> _WORK TO COMPLETE_
Take the records below and retype them line by line, from the first line through the one containing "page, at 70% of full size."; stop there.

> _SOURCE INFORMATION_
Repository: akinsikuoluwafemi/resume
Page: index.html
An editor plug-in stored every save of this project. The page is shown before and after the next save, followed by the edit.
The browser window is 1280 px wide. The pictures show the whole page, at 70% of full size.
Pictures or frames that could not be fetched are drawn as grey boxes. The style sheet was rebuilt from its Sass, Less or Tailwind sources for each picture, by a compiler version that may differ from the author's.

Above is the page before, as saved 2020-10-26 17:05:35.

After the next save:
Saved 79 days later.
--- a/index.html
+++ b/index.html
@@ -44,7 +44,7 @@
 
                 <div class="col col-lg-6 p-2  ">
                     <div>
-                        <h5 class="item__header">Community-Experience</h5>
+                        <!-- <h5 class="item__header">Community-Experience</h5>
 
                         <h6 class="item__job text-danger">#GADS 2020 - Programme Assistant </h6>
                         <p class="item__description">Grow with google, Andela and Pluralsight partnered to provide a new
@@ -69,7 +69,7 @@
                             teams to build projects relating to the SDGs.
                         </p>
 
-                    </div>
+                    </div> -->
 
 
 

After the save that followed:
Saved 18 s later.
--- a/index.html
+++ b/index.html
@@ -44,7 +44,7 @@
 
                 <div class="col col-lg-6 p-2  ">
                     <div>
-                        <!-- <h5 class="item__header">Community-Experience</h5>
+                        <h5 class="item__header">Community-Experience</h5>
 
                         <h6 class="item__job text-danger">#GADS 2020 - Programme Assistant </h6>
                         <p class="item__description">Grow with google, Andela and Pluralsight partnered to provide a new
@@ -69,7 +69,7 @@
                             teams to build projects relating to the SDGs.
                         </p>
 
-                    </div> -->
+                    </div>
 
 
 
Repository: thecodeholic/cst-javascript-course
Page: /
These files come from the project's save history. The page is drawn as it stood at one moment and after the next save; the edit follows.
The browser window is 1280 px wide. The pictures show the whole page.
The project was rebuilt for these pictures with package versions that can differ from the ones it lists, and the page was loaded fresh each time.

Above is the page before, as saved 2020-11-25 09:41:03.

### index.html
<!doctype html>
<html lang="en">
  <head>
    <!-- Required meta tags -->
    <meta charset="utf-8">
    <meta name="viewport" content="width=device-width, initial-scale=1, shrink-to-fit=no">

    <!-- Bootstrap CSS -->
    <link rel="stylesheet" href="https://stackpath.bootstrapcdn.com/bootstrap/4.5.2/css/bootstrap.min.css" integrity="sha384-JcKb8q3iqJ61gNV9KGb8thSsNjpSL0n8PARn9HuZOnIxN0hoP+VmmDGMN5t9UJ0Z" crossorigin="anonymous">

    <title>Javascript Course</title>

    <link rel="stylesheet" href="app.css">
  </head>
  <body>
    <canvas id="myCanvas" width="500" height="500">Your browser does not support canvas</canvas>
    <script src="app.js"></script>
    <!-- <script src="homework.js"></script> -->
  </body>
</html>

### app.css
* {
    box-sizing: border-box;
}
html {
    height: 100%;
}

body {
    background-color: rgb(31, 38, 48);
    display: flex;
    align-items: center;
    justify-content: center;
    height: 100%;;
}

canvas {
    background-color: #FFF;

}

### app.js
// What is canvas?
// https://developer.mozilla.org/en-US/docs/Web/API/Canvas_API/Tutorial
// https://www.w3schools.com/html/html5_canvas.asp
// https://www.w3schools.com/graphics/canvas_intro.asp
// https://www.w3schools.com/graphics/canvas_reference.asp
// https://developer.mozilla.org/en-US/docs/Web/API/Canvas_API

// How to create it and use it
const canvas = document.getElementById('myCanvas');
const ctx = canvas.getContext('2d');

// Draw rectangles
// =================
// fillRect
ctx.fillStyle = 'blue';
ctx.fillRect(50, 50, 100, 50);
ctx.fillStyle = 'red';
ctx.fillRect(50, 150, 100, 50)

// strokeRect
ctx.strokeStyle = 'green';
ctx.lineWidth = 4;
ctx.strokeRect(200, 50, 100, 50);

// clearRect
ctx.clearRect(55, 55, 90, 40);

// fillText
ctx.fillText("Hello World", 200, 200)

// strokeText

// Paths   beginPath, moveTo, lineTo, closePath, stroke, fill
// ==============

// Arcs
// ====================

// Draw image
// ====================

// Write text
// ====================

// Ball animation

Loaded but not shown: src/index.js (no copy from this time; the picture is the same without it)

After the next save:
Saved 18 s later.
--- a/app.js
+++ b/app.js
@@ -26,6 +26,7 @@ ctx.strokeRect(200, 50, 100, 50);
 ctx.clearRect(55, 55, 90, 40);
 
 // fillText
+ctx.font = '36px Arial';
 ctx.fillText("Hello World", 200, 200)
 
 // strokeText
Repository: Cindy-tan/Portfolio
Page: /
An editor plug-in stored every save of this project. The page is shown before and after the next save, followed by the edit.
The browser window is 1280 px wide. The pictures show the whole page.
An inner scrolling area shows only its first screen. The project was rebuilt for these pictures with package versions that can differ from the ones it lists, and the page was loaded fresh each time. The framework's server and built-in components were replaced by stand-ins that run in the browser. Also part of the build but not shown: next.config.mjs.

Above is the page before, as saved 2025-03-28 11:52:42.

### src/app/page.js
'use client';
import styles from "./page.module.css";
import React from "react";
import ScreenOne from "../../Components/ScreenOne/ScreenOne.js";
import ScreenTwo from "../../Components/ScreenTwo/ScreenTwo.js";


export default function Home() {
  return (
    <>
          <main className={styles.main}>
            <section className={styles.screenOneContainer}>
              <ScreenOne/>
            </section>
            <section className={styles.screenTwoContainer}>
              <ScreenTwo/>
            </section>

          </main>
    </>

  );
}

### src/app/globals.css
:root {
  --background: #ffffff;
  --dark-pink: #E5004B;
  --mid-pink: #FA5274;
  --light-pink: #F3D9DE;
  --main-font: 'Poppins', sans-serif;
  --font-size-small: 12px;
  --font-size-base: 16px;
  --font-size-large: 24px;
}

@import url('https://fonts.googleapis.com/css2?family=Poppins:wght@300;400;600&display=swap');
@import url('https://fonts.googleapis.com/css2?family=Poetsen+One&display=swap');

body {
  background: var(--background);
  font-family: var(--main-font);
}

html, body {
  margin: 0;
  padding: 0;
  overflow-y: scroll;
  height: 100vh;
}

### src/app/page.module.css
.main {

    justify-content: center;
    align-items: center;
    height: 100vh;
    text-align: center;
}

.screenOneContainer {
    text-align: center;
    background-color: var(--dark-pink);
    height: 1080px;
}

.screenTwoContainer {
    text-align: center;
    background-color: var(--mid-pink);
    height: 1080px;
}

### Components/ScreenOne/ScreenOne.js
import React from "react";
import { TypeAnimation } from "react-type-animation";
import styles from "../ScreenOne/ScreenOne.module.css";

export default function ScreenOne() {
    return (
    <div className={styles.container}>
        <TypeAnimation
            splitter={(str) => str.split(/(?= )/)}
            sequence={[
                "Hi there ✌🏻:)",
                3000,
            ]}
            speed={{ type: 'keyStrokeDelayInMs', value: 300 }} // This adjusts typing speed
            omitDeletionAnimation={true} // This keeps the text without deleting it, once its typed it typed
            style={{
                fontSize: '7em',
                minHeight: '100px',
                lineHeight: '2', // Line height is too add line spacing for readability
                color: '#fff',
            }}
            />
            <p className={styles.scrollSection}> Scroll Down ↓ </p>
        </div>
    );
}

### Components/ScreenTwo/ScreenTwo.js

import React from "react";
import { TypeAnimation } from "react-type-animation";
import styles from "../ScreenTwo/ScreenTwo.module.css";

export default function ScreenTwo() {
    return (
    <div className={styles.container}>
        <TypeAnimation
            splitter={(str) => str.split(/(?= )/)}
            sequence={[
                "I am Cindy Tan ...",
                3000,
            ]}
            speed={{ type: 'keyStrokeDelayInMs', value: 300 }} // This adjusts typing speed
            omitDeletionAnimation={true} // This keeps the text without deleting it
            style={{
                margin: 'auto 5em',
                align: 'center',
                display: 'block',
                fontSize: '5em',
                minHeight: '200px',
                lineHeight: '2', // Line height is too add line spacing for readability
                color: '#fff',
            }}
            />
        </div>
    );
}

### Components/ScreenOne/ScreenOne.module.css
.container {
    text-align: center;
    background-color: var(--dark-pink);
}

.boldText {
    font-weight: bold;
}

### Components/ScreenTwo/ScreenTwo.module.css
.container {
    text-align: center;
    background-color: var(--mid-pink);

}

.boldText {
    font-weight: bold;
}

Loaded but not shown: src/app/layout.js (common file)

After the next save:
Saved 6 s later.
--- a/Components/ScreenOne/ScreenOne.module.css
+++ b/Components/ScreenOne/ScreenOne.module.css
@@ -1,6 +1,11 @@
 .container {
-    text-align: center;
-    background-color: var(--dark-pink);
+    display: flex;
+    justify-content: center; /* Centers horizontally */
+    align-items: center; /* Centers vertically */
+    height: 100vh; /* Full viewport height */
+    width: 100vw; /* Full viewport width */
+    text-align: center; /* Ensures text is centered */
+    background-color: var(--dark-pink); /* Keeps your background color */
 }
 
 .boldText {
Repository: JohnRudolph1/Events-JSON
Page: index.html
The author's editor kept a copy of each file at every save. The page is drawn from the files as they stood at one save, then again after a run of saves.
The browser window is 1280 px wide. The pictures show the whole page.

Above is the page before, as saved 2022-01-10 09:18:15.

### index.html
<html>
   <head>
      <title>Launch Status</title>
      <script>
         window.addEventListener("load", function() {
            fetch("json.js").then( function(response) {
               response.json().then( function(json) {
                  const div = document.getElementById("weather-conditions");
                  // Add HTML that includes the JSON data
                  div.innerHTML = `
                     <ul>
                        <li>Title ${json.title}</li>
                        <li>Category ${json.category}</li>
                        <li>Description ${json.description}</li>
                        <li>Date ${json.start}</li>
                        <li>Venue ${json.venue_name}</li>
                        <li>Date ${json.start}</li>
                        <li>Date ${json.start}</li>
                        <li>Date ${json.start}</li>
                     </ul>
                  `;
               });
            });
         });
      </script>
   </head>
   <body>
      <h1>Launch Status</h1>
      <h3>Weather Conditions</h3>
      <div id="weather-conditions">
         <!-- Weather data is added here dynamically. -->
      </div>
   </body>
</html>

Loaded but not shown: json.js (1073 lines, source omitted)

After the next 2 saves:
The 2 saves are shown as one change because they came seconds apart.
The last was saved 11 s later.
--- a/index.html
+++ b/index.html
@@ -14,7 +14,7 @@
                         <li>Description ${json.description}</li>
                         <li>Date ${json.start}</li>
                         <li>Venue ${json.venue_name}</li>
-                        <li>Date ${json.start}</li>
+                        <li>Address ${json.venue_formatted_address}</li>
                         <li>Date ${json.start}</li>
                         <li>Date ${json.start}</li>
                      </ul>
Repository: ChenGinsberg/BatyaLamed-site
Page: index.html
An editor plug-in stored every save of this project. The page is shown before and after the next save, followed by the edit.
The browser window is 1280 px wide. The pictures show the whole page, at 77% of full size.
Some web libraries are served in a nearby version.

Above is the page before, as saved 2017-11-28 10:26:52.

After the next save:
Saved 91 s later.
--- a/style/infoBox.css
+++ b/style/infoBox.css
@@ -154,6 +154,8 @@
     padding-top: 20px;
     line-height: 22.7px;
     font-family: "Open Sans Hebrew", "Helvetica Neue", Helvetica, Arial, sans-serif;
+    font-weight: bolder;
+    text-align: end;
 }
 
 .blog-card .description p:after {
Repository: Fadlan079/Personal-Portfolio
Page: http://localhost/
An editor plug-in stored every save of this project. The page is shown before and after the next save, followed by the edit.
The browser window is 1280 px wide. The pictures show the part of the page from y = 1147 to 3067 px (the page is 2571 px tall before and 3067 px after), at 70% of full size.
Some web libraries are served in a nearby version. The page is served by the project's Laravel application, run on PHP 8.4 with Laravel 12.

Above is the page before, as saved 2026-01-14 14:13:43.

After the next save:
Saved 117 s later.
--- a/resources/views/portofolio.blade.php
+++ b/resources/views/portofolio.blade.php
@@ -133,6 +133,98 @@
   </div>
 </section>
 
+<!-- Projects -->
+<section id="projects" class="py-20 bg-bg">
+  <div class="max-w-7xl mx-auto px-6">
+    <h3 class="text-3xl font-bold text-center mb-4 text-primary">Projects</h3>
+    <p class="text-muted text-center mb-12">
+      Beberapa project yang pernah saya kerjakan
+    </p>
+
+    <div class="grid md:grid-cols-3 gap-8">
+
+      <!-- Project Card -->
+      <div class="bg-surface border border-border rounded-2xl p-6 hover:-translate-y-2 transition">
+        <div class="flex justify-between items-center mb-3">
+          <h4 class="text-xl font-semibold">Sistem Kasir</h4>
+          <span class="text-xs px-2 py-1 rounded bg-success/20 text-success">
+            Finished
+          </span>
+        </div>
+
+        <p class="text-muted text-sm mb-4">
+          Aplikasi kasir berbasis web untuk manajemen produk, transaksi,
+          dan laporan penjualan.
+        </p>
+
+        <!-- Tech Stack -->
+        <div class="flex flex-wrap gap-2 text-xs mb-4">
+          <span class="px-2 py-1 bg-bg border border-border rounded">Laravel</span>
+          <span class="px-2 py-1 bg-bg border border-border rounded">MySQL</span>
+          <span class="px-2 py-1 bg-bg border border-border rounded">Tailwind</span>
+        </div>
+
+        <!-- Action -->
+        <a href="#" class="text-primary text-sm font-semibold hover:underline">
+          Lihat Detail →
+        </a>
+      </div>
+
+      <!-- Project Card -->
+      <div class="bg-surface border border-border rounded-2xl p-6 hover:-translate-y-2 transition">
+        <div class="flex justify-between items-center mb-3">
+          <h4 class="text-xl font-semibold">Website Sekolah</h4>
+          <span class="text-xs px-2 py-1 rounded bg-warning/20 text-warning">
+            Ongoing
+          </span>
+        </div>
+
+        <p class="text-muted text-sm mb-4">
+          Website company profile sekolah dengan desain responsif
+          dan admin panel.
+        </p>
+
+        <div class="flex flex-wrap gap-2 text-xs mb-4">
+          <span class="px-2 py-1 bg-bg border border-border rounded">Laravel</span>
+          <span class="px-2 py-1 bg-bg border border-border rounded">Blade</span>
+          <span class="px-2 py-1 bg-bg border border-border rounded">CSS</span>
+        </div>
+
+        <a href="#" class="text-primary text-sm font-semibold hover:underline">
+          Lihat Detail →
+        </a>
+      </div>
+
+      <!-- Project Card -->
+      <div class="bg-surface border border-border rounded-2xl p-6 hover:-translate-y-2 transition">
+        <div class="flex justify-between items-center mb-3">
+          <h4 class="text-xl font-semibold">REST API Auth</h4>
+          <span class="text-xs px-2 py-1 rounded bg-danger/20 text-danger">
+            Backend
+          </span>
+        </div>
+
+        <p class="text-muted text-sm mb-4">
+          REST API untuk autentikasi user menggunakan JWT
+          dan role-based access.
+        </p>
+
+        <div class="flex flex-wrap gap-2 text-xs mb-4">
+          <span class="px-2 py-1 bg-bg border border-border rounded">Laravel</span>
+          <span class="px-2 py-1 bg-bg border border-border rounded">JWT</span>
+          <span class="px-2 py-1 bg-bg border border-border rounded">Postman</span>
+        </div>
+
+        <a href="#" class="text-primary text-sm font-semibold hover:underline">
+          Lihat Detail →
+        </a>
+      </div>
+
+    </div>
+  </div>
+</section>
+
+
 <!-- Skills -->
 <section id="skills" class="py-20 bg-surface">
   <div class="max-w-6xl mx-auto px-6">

> _WRITTEN ANSWER_
Repository: akinsikuoluwafemi/resume
Page: index.html
An editor plug-in stored every save of this project. The page is shown before and after the next save, followed by the edit.
The browser window is 1280 px wide. The pictures show the whole page, at 70% of full size.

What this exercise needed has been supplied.